Aim of the exercise:
Within the following material, tally each line that contains the string "react". Give the tally only.

Source information:
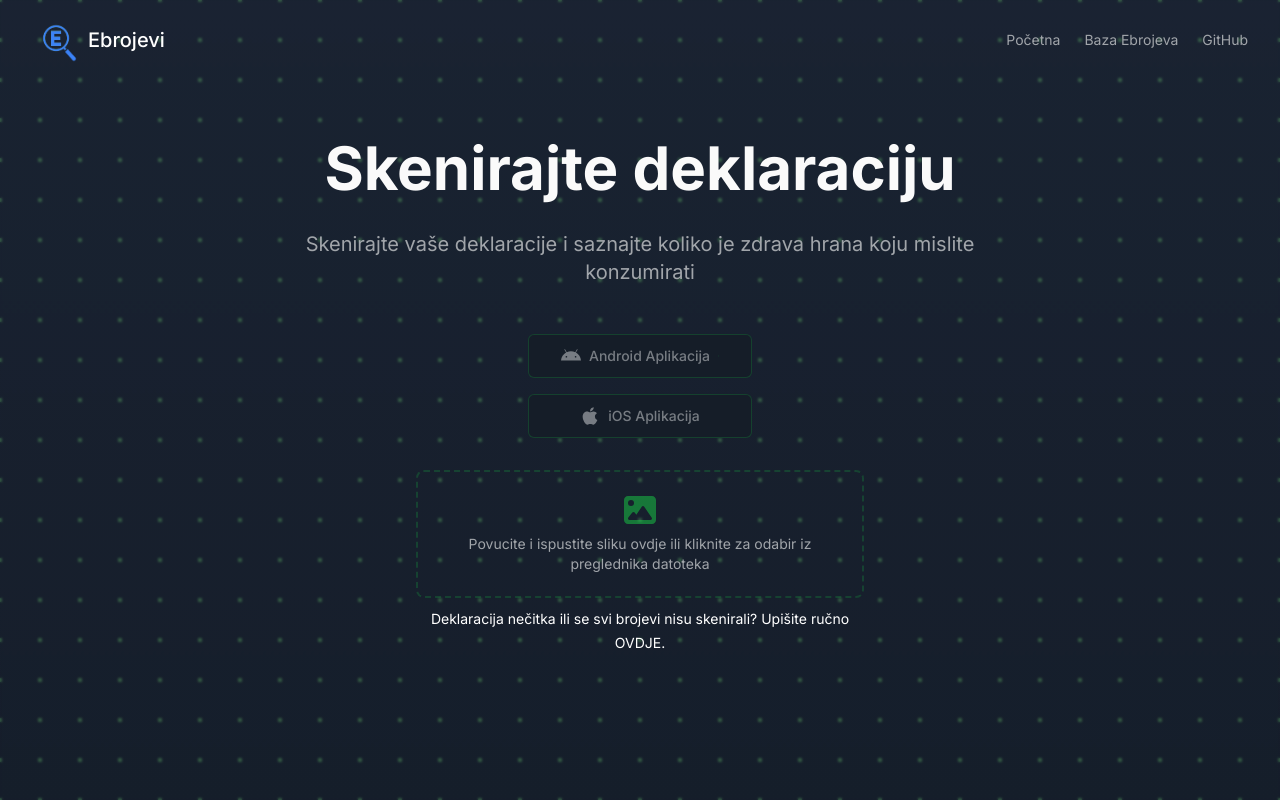
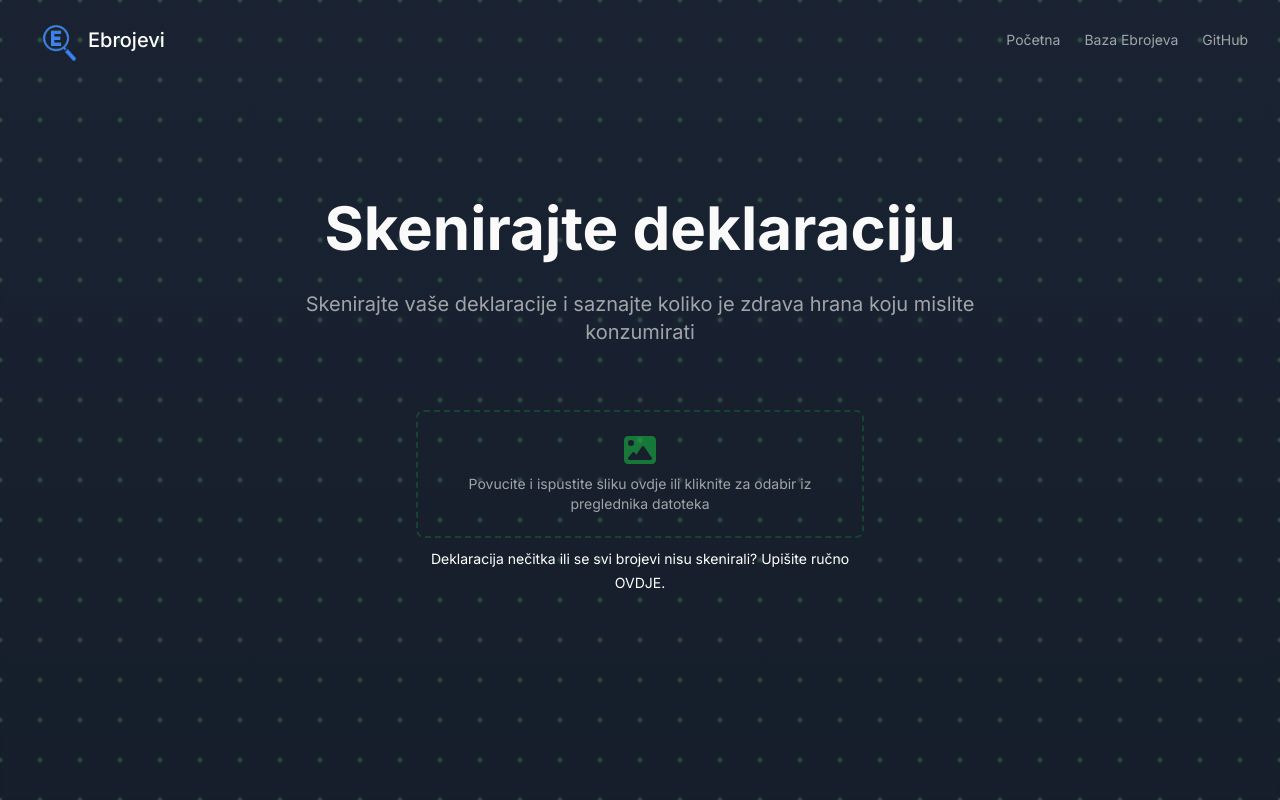
Before and after one commit to MortalWombat-repo/ebrojevi-web, a Next.js app: page / in a window 1280 px wide. Shown: the top 800 px of the page. Built offline with nearby package versions, Linux system fonts and the light colour scheme.

Commit message:
Updated HeroSection.tsx

```diff
--- a/components/home/HeroSection.tsx
+++ b/components/home/HeroSection.tsx
@@ -4,9 +4,7 @@ import { useEffect, useRef, useCallback, useState } from 'react';
 import { motion } from 'framer-motion';
 import { Button } from '@/components/ui/button';
 import { FontAwesomeIcon } from '@fortawesome/react-fontawesome';
-import { faAndroid, faApple } from '@fortawesome/free-brands-svg-icons';
 import { faImage, faXmark, faCrop, faCheck } from '@fortawesome/free-solid-svg-icons';
-import { ArrowRight } from 'lucide-react';
 import { useDropzone, FileRejection } from 'react-dropzone';
 import ReactCrop, { type Crop } from 'react-image-crop';
 import 'react-image-crop/dist/ReactCrop.css';
@@ -256,25 +254,6 @@ const HeroSection = () => {
           transition={{ duration: 0.5, delay: 0.4 }}
           className="flex flex-col items-center justify-center space-y-4 pt-4"
         >
-          <Button
-            size="lg"
-            variant="outline"
-            className="w-56 flex items-center justify-center text-muted-foreground/70 border-primary/20 hover:bg-primary/10 hover:text-white"
-          >
-            <FontAwesomeIcon icon={faAndroid} className="mr-2 h-5 w-5" />
-            Android Aplikacija
-            <ArrowRight className="ml-2 h-4 w-4 text-primary" />
-          </Button>
-
-          <Button
-            size="lg"
-            variant="outline"
-            className="w-56 flex items-center justify-center text-muted-foreground/70 border-primary/20 hover:bg-primary/10 hover:text-white"
-          >
-            <FontAwesomeIcon icon={faApple} className="mr-2 h-5 w-5" />
-            iOS Aplikacija
-          </Button>
-
           <motion.div
             initial={{ opacity: 0, y: 20 }}
             animate={{ opacity: 1, y: 0 }}
```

Task result:
6